"I think some of you are too familiar with some of these songs," James Mercer said with a knowing smile, acknowledging the packed room at Los Angeles' Bootleg Theater on Friday night.
Imagine that. In the day when music seems to be teleported straight from the studio mixing console to fans' iPods, fans are singing along to songs before they're even released. Truth be told, however, the crowd for the surprise live debut of Broken Bells - the buzzed-about collaboration between Danger Mouse (aka Brian Burton) and the Shins' Mercer - was so thick with VIPs and friends of the band that cheers of recognition should have come as no surprise.
Performing in front of abstract, astral video projections, the duo, the focal points of a six-piece band, delivered a glistening set of ambient pop capped by Mercer's pristine tenor.
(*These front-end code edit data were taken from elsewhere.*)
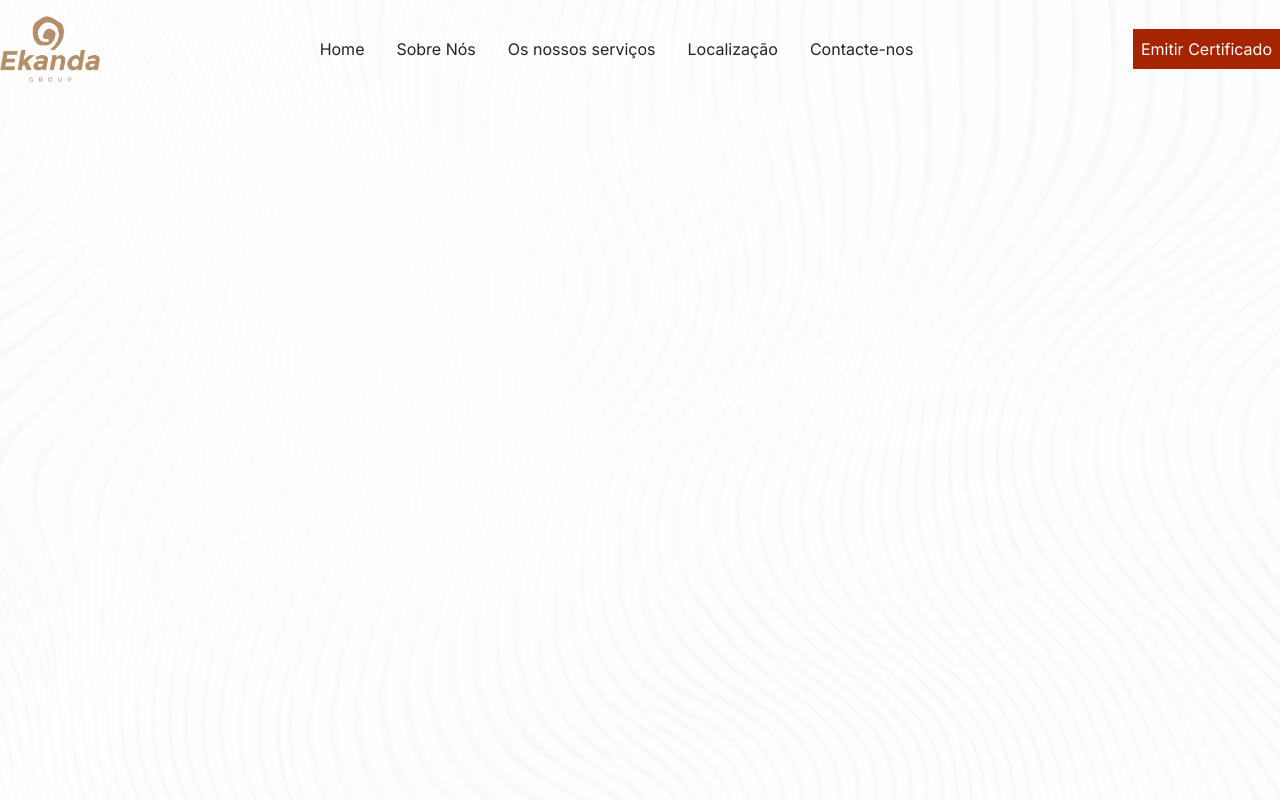
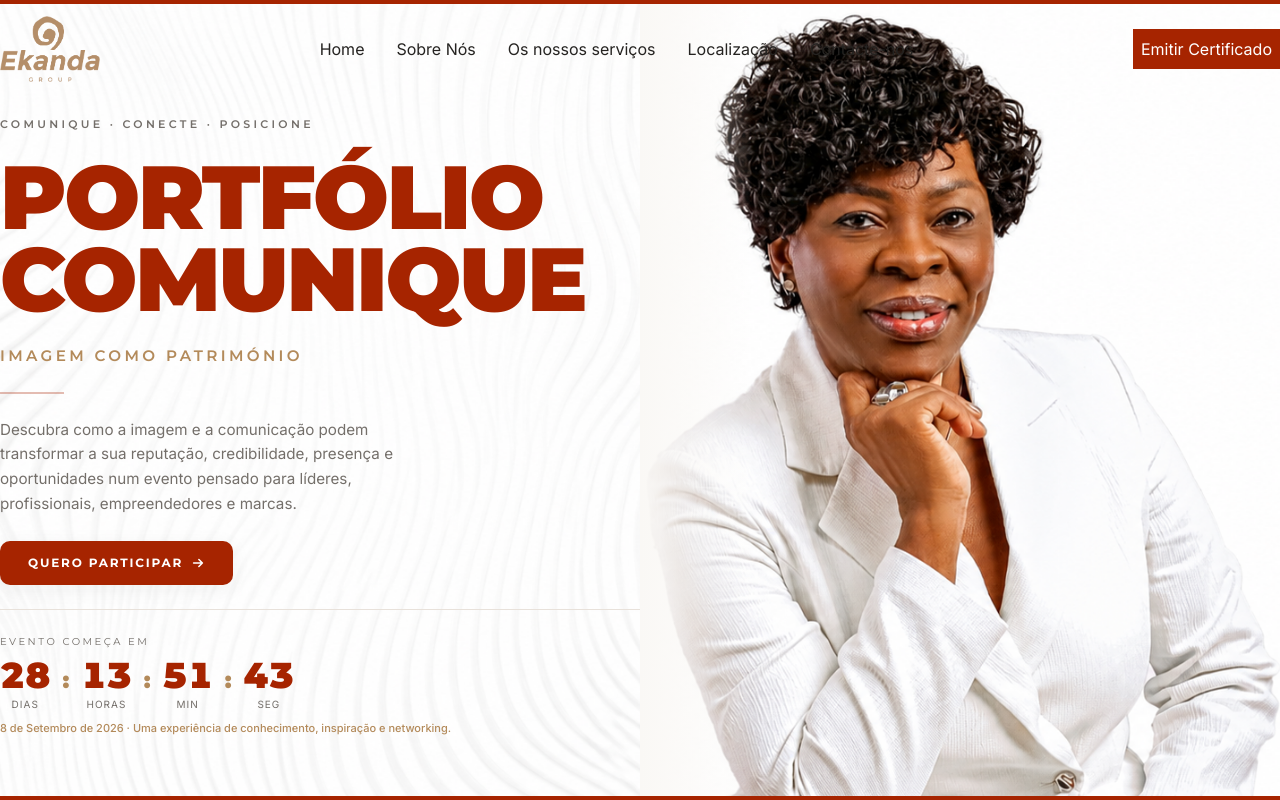
Before and after one commit to emanuel-malungo/InaciosCertify, a Next.js app: page / in a window 1280 px wide. Built offline with nearby package versions, Linux system fonts and the light colour scheme.

Commit message:
feat: implement Hero section with countdown timer and assets

```diff
--- a/src/components/layout/Hero.tsx
+++ b/src/components/layout/Hero.tsx
@@ -1,12 +1,13 @@
+import Image from "next/image";
+import bgWhite from "@/assets/images/bg_white.png";
+import edina from "@/assets/images/hero_dina2.png";
+import Countdown from "@/components/ui/Countdown";
 
-import Image from "next/image";
-import bgWhite from "@/assets/images/bg_white.png"
-import edina from "@/assets/images/hero_dina.png"
+export default function Hero() {
+    return (
+        <section className="relative h-screen w-full overflow-hidden bg-background-soft">
 
-export default function Hero()
-{
-    return (
-        <section className="relative h-screen w-full overflow-hidden">
+            {/* Fundo com textura de ondas */}
             <Image
                 src={bgWhite}
                 alt=""
@@ -14,8 +15,120 @@ export default function Hero()
                 priority
                 className="object-cover z-0"
             />
-            {/* Overlay com a cor institucional */}
-            <div className="absolute inset-0 z-10 bg-white/50" />
+
+            {/* Linha vermelha no topo */}
+            <div className="absolute top-0 left-0 w-full h-[4px] z-30 bg-primary" />
+
+            {/* Grid principal — 2 colunas, alinhado com o header */}
+            <div className="relative z-20 h-full w-full">
+                <div className="mx-auto container h-full px-6 lg:px-0 grid grid-cols-1 lg:grid-cols-2">
+
+                {/* ── Coluna esquerda: Texto ── */}
+                <div className="flex flex-col justify-end pb-16 gap-6">
+
+                    {/* Eyebrow */}
+                    <p
+                        className="text-[11px] tracking-[0.3em] font-semibold uppercase text-text-muted"
+                        style={{ fontFamily: "var(--font-montserrat)" }}
+                    >
+                        COMUNIQUE · CONECTE · POSICIONE
+                    </p>
+
+                    {/* Título principal */}
+                    <h1
+                        className="font-black uppercase text-primary leading-[0.92] tracking-tight"
+                        style={{
+                            fontFamily: "var(--font-montserrat)",
+                            fontSize: "clamp(3rem, 7vw, 6rem)",
+                        }}
+                    >
+                        PORTFÓLIO<br />
+                        COMUNIQUE
+                    </h1>
+
+                    {/* Subtítulo dourado */}
+                    <p
+                        className="font-semibold uppercase tracking-[0.22em] text-gold"
+                        style={{
+                            fontFamily: "var(--font-montserrat)",
+                            fontSize: "clamp(0.7rem, 1.2vw, 0.95rem)",
+                        }}
+                    >
+                        IMAGEM COMO PATRIMÓNIO
+                    </p>
+
+                    {/* Linha divisória */}
+                    <div className="w-16 h-[2px] bg-primary/30" />
+
+                    {/* Descrição */}
+                    <p
+                        className="text-text-muted leading-relaxed max-w-[400px]"
+                        style={{
+                            fontFamily: "var(--font-inter)",
+                            fontSize: "clamp(0.85rem, 1.2vw, 0.95rem)",
+                        }}
+                    >
+                        Descubra como a imagem e a comunicação podem transformar
+                        a sua reputação, credibilidade, presença e oportunidades
+                        num evento pensado para líderes, profissionais,
+                        empreendedores e marcas.
+                    </p>
+
+                    {/* CTA */}
+                    <a
+                        href="#participar"
+                        className="inline-flex self-start items-center gap-2 px-7 py-3.5 bg-primary hover:bg-primary-hover font-bold text-xs tracking-[0.15em] text-white uppercase transition-all duration-200 active:scale-95"
+                        style={{
+                            borderRadius: "var(--radius-button)",
+                            fontFamily: "var(--font-montserrat)",
+                            boxShadow: "var(--shadow-premium)",
+                        }}
+                    >
+                        QUERO PARTICIPAR
+                        <svg width="14" height="14" viewBox="0 0 16 16" fill="none">
+                            <path d="M3 8h10M9 4l4 4-4 4" stroke="currentColor" strokeWidth="1.8" strokeLinecap="round" strokeLinejoin="round" />
+                        </svg>
+                    </a>
+
+                    {/* Separador fino */}
+                    <div className="w-full h-px bg-border" />
+
+                    {/* Countdown */}
+                    <div className="flex flex-col gap-2">
+                        <p
+                            className="text-[10px] uppercase tracking-[0.25em] text-text-muted"
+                            style={{ fontFamily: "var(--font-montserrat)" }}
+                        >
+                            Evento começa em
+                        </p>
+                        <Countdown />
+                        <p
+                            className="text-[11px] text-gold font-medium"
+                            style={{ fontFamily: "var(--font-inter)" }}
+                        >
+                            8 de Setembro de 2026 · Uma experiência de conhecimento, inspiração e networking.
+                        </p>
+                    </div>
+                </div>
+
+                {/* ── Coluna direita: Foto da Dina ── */}
+                <div className="relative hidden lg:block h-full">
+                    {/* A foto ocupa toda a coluna, sem card, integrada ao branco */}
+                    <Image
+                        src={edina}
+                        alt="Oradora — Portfólio Comunique"
+                        fill
+                        priority
+                        className="object-cover object-top"
+                    />
+                    {/* Fade lateral para fundir com o fundo à esquerda */}
+                    <div className="absolute inset-0 bg-gradient-to-r from-background-soft via-transparent to-transparent w-[35%]" />
+                </div>
+                </div>
+            </div>
+
+            {/* Linha vermelha na base */}
+            <div className="absolute bottom-0 left-0 w-full h-[4px] z-30 bg-primary" />
         </section>
-    )
+    );
 }
--- /dev/null
+++ b/src/components/ui/Countdown.tsx
@@ -0,0 +1,78 @@
+"use client";
+
+import { useEffect, useState } from "react";
+
+interface TimeLeft {
+    dias: number;
+    horas: number;
+    minutos: number;
+    segundos: number;
+}
+
+function calcTimeLeft(): TimeLeft {
+    // 8 de Setembro de 2026 — 00:00:00
+    const target = new Date("2026-09-08T00:00:00").getTime();
+    const diff = target - Date.now();
+
+    if (diff <= 0) return { dias: 0, horas: 0, minutos: 0, segundos: 0 };
+
+    return {
+        dias: Math.floor(diff / (1000 * 60 * 60 * 24)),
+        horas: Math.floor((diff / (1000 * 60 * 60)) % 24),
+        minutos: Math.floor((diff / (1000 * 60)) % 60),
+        segundos: Math.floor((diff / 1000) % 60),
+    };
+}
+
+export default function Countdown() {
+    const [time, setTime] = useState<TimeLeft>(calcTimeLeft());
+
+    useEffect(() => {
+        const id = setInterval(() => setTime(calcTimeLeft()), 1000);
+        return () => clearInterval(id);
+    }, []);
+
+    const units = [
+        { label: "Dias", value: time.dias },
+        { label: "Horas", value: time.horas },
+        { label: "Min", value: time.minutos },
+        { label: "Seg", value: time.segundos },
+    ];
+
+    return (
+        <div className="flex items-end gap-3">
+            {units.map(({ label, value }, i) => (
+                <div key={label} className="flex items-end gap-3">
+                    <div className="flex flex-col items-center">
+                        <span
+                            className="font-black text-primary tabular-nums leading-none"
+                            style={{
+                                fontFamily: "var(--font-montserrat)",
+                                fontSize: "clamp(1.6rem, 3vw, 2.25rem)",
+                            }}
+                        >
+                            {String(value).padStart(2, "0")}
+                        </span>
+                        <span
+                            className="text-[10px] uppercase tracking-widest text-text-muted mt-1"
+                            style={{ fontFamily: "var(--font-inter)" }}
+                        >
+                            {label}
+                        </span>
+                    </div>
+                    {i < units.length - 1 && (
+                        <span
+                            className="text-gold font-black mb-5 leading-none"
+                            style={{
+                                fontFamily: "var(--font-montserrat)",
+                                fontSize: "1.4rem",
+                            }}
+                        >
+                            :
+                        </span>
+                    )}
+                </div>
+            ))}
+        </div>
+    );
+}
```
Also changed, not shown: src/assets/images/hero_dina2.png (added).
In brief flashes, the material off Broken Bells' forthcoming debut (March 9 on Columbia) is reminiscent - emotionally, anyway - of another indie songwriter/beatmaker collaboration, the Postal Service. But what Ben Gibbard and Jimmy Tamborello were to your bedroom, Burton and Mercer are to the heavens.
Broken Bells' broad sonic palette yields an arrestingly cinematic and choral take on guitar balladry, electro-pop, and white soul. Phil Spector with 21st-century toys? Here, Burton's deft production has rendered those ghosts in the machines as voices in Broken Bells' chorus.
Even the industry-heavy audience, which numbered fewer than 200, seemed awed by the band's maiden voyage. Burton played mostly drums during the hourlong set, switching to guitar for one song and keys for a couple of others. The band included Conor Oberst's Mystic Valley sidemen Nate Walcott and Nik Freitas, and Jonathan Hischke and Dan Elkan, both ex-members of Hella.
After opening with the album's teaser track, "The High Road," the sextet -- who just announced they'll be playing at March's SXSW in Texas -- stretched out, segueing from "Vaporize's" organ- and horn-flavored groove, to the trippy, tempo-shifting "Your Head Is on Fire," to the psychedelic shimmer of "The Ghost Inside," with its handclaps, tinkling piano and Mercer's aching falsetto.
"Citizen" filtered the '80s through Burton's raygun; "Sailing to Nowhere" was but a string-section short of a symphony; and "Mongrel Heart" vaguely recalled "Under the Milky Way."
The encore provided a nice touch too - with Burton (on keys) and Mercer covering Neutral Milk Hotel, and then the full band delivering a faithful rendition of Tommy James & the Shondells' "Crimson & Clover."
Mercer opens "Vaporize" by asking the question, "What amounts to a dream anymore?" On this night, Broken Bells did.
The High Road
Your Head Is on Fire
The Ghost Inside
Sailing to Nowhere
The Mall and the Misery
In the Aeroplane Over the Sea
Crimson & Clover